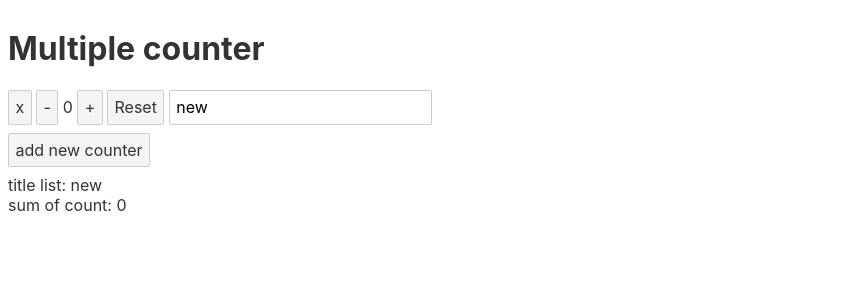
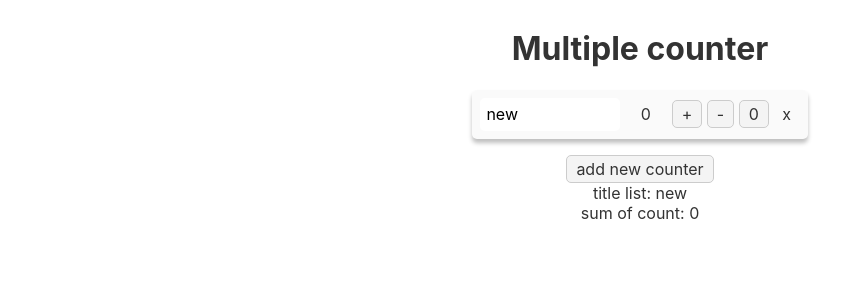
Before and after one commit to AnaKwt/MultipleCounter, a Svelte app: page / in a window 1280 px wide. Shown: the top 300 px of the page, without its empty margins (0-865 px from the left). Built offline with nearby package versions, Linux system fonts and the light colour scheme.

Commit message:
Update style

```diff
--- a/src/App.svelte
+++ b/src/App.svelte
@@ -14,13 +14,24 @@
   $: sum = $counters.reduce((previousValue, currentValue) => previousValue + currentValue.count, 0);
 </script>
 
-<h1>Multiple counter</h1>
+<div class="App">
+  <h1>Multiple counter</h1>
 
-<CounterList />
+  <CounterList />
 
-<div>
-  title list: {titleList($counters)}
+  <p>
+    title list: {titleList($counters)}
+  </p>
+  <p>
+    sum of count: {sum}
+  </p>
 </div>
-<div>
-  sum of count: {sum}
-</div>
+
+<style>
+  .App {
+    text-align: center;
+  }
+  p {
+    margin: 0;
+  }
+</style>
--- a/src/CounterList.svelte
+++ b/src/CounterList.svelte
@@ -11,15 +11,56 @@
 </script>
 
 {#each $counters as counter}
-  <div>
-    <button on:click={() => removeCounter(counter)}>x</button>
-    <button on:click={() => counter.count -= 1}>-</button>
-    <span>{ counter.count }</span>
-    <button on:click={() => counter.count += 1}>+</button>
-    <button on:click={() => counter.count = 0}>Reset</button>
+  <div class="counterBox">
     <input
 			bind:value={counter.title}
 		>
+    <span>{ counter.count }</span>
+    <div class="counterButton">
+      <button on:click={() => counter.count += 1}>+</button>
+      <button on:click={() => counter.count -= 1}>-</button>
+      <button on:click={() => counter.count = 0}>0</button>
+      <button class="deleteButton" on:click={() => removeCounter(counter)} >x</button>
+    </div>
   </div>
 {/each}
 <button on:click={addCounter}>add new counter</button>
+
+<style>
+  .counterBox {
+    padding: 8px;
+    margin: 0 auto 16px;
+    height: auto;
+    display: flex;
+    max-width: 320px;
+    flex-direction: row;
+    justify-content: space-between;
+    align-items: center;
+    gap: 8px;
+    background: rgba(0, 0, 0, 0.02);
+    box-shadow: 0px 4px 4px rgba(0, 0, 0, 0.25);
+    border-radius: 5px;
+  }
+
+  input {
+    margin: 0;
+    max-width: 140px;
+    border-radius: 5px;
+    border: none;
+  }
+
+  button {
+    margin: 0;
+    padding: 3px 9px;
+    border-radius: 5px;
+  }
+
+  button:hover {
+    background: #ddd;
+  }
+
+  .deleteButton {
+    background: none;
+    border: none;
+  }
+</style>
```
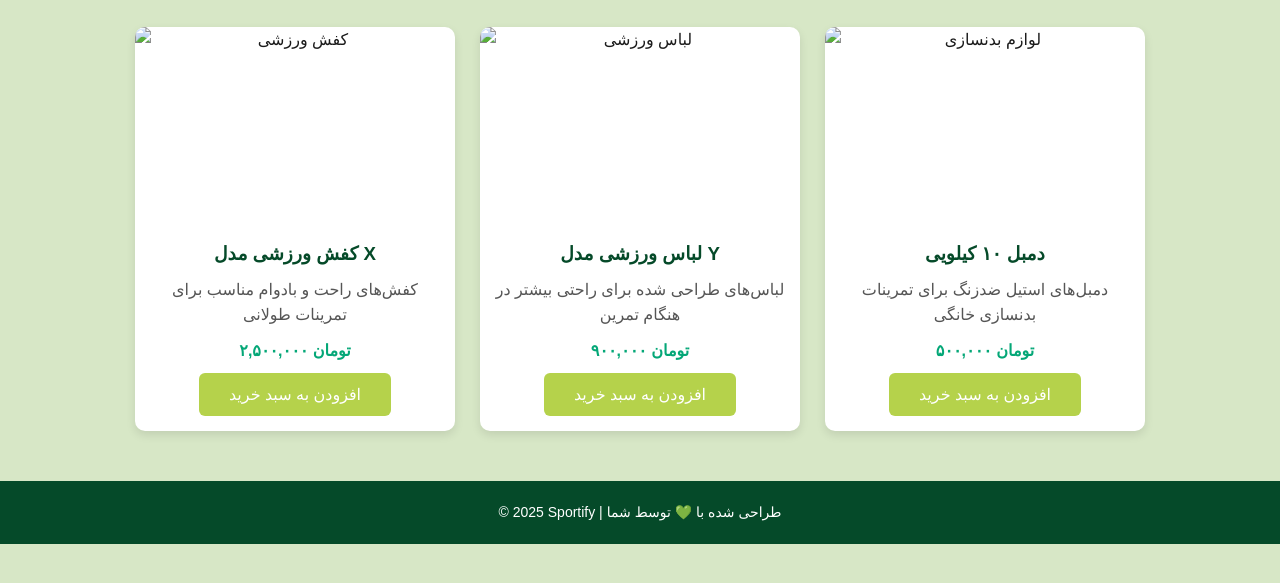
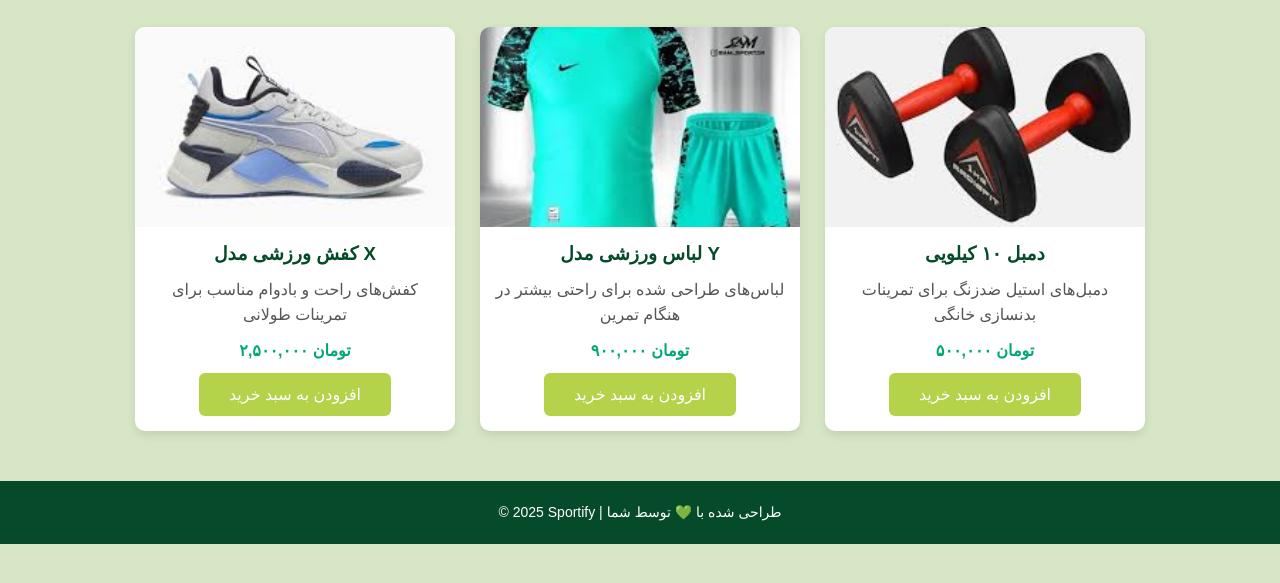
Before and after one commit to pouyamo382-sys/sport, a plain HTML site: page product.html in a window 1280 px wide. Shown: the part 173-756 px from the top of the page. Drawn offline with Linux system fonts and the light colour scheme.

Commit message:
Update product.html

```diff
--- a/product.html
+++ b/product.html
@@ -26,21 +26,21 @@
   <h2>محصولات ویژه</h2>
   <div class="product-cards">
     <div class="product-card">
-      <img src="assets/images/x.jpg" alt="کفش ورزشی">
+      <img src="assets/x.jpg" alt="کفش ورزشی">
       <h3>کفش ورزشی مدل X</h3>
       <p>کفش‌های راحت و بادوام مناسب برای تمرینات طولانی</p>
       <p class="price">۲,۵۰۰,۰۰۰ تومان</p>
       <button class="btn-primary">افزودن به سبد خرید</button>
     </div>
     <div class="product-card">
-      <img src="assets/images/sport.jpg" alt="لباس ورزشی">
+      <img src="assets/sport.jpg" alt="لباس ورزشی">
       <h3>لباس ورزشی مدل Y</h3>
       <p>لباس‌های طراحی شده برای راحتی بیشتر در هنگام تمرین</p>
       <p class="price">۹۰۰,۰۰۰ تومان</p>
       <button class="btn-primary">افزودن به سبد خرید</button>
     </div>
     <div class="product-card">
-      <img src="assets/images/b.jpg" alt="لوازم بدنسازی">
+      <img src="assets/b.jpg" alt="لوازم بدنسازی">
       <h3>دمبل ۱۰ کیلویی</h3>
       <p>دمبل‌های استیل ضدزنگ برای تمرینات بدنسازی خانگی</p>
       <p class="price">۵۰۰,۰۰۰ تومان</p>
```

....

Exercise goal:
Please restate the whole listing exactly, without any of its pictures.

Answer section:
Before and after one commit to AnaKwt/MultipleCounter, a Svelte app: page / in a window 1280 px wide. Shown: the top 300 px of the page, without its empty margins (0-865 px from the left). Built offline with nearby package versions, Linux system fonts and the light colour scheme.

Commit message:
Update style

```diff
--- a/src/App.svelte
+++ b/src/App.svelte
@@ -14,13 +14,24 @@
   $: sum = $counters.reduce((previousValue, currentValue) => previousValue + currentValue.count, 0);
 </script>
 
-<h1>Multiple counter</h1>
+<div class="App">
+  <h1>Multiple counter</h1>
 
-<CounterList />
+  <CounterList />
 
-<div>
-  title list: {titleList($counters)}
+  <p>
+    title list: {titleList($counters)}
+  </p>
+  <p>
+    sum of count: {sum}
+  </p>
 </div>
-<div>
-  sum of count: {sum}
-</div>
+
+<style>
+  .App {
+    text-align: center;
+  }
+  p {
+    margin: 0;
+  }
+</style>
--- a/src/CounterList.svelte
+++ b/src/CounterList.svelte
@@ -11,15 +11,56 @@
 </script>
 
 {#each $counters as counter}
-  <div>
-    <button on:click={() => removeCounter(counter)}>x</button>
-    <button on:click={() => counter.count -= 1}>-</button>
-    <span>{ counter.count }</span>
-    <button on:click={() => counter.count += 1}>+</button>
-    <button on:click={() => counter.count = 0}>Reset</button>
+  <div class="counterBox">
     <input
 			bind:value={counter.title}
 		>
+    <span>{ counter.count }</span>
+    <div class="counterButton">
+      <button on:click={() => counter.count += 1}>+</button>
+      <button on:click={() => counter.count -= 1}>-</button>
+      <button on:click={() => counter.count = 0}>0</button>
+      <button class="deleteButton" on:click={() => removeCounter(counter)} >x</button>
+    </div>
   </div>
 {/each}
 <button on:click={addCounter}>add new counter</button>
+
+<style>
+  .counterBox {
+    padding: 8px;
+    margin: 0 auto 16px;
+    height: auto;
+    display: flex;
+    max-width: 320px;
+    flex-direction: row;
+    justify-content: space-between;
+    align-items: center;
+    gap: 8px;
+    background: rgba(0, 0, 0, 0.02);
+    box-shadow: 0px 4px 4px rgba(0, 0, 0, 0.25);
+    border-radius: 5px;
+  }
+
+  input {
+    margin: 0;
+    max-width: 140px;
+    border-radius: 5px;
+    border: none;
+  }
+
+  button {
+    margin: 0;
+    padding: 3px 9px;
+    border-radius: 5px;
+  }
+
+  button:hover {
+    background: #ddd;
+  }
+
+  .deleteButton {
+    background: none;
+    border: none;
+  }
+</style>
```
Before and after one commit to pouyamo382-sys/sport, a plain HTML site: page product.html in a window 1280 px wide. Shown: the part 173-756 px from the top of the page. Drawn offline with Linux system fonts and the light colour scheme.

Commit message:
Update product.html

```diff
--- a/product.html
+++ b/product.html
@@ -26,21 +26,21 @@
   <h2>محصولات ویژه</h2>
   <div class="product-cards">
     <div class="product-card">
-      <img src="assets/images/x.jpg" alt="کفش ورزشی">
+      <img src="assets/x.jpg" alt="کفش ورزشی">
       <h3>کفش ورزشی مدل X</h3>
       <p>کفش‌های راحت و بادوام مناسب برای تمرینات طولانی</p>
       <p class="price">۲,۵۰۰,۰۰۰ تومان</p>
       <button class="btn-primary">افزودن به سبد خرید</button>
     </div>
     <div class="product-card">
-      <img src="assets/images/sport.jpg" alt="لباس ورزشی">
+      <img src="assets/sport.jpg" alt="لباس ورزشی">
       <h3>لباس ورزشی مدل Y</h3>
       <p>لباس‌های طراحی شده برای راحتی بیشتر در هنگام تمرین</p>
       <p class="price">۹۰۰,۰۰۰ تومان</p>
       <button class="btn-primary">افزودن به سبد خرید</button>
     </div>
     <div class="product-card">
-      <img src="assets/images/b.jpg" alt="لوازم بدنسازی">
+      <img src="assets/b.jpg" alt="لوازم بدنسازی">
       <h3>دمبل ۱۰ کیلویی</h3>
       <p>دمبل‌های استیل ضدزنگ برای تمرینات بدنسازی خانگی</p>
       <p class="price">۵۰۰,۰۰۰ تومان</p>
```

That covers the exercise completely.